- Work to complete: Every line with the string "commit" in it belongs in your answer, so copy them all from the data.

(Change detection data)
• • • •
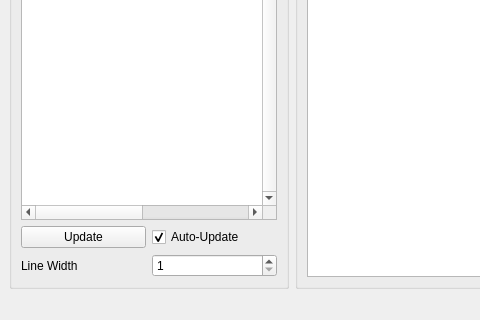
Qt form src/sdynpy/core/GUIPlot.ui (sandialabs/sdynpy) before a commit; both pictures show x 0 to 480 and y 279 to 599 of the 839 by 599 pixel window.
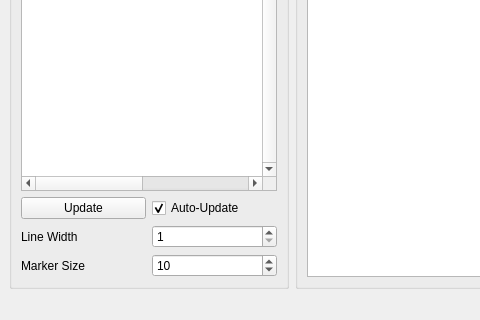
The same form after that commit. Custom widgets are drawn as their Qt base class.

Patch:
```diff
--- a/src/sdynpy/core/GUIPlot.ui
+++ b/src/sdynpy/core/GUIPlot.ui
@@ -108,6 +108,30 @@
          </item>
         </layout>
        </item>
+       <item>
+        <layout class="QHBoxLayout" name="horizontalLayout_4">
+         <item>
+          <widget class="QLabel" name="symbolsize_label">
+           <property name="text">
+            <string>Marker Size</string>
+           </property>
+          </widget>
+         </item>
+         <item>
+          <widget class="QSpinBox" name="symbolsize_selector">
+           <property name="minimum">
+            <number>1</number>
+           </property>
+           <property name="maximum">
+            <number>100</number>
+           </property>
+           <property name="value">
+            <number>10</number>
+           </property>
+          </widget>
+         </item>
+        </layout>
+       </item>
       </layout>
      </widget>
     </item>
```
• • • •
- Task response:
Qt form src/sdynpy/core/GUIPlot.ui (sandialabs/sdynpy) before a commit; both pictures show x 0 to 480 and y 279 to 599 of the 839 by 599 pixel window.
The same form after that commit. Custom widgets are drawn as their Qt base class.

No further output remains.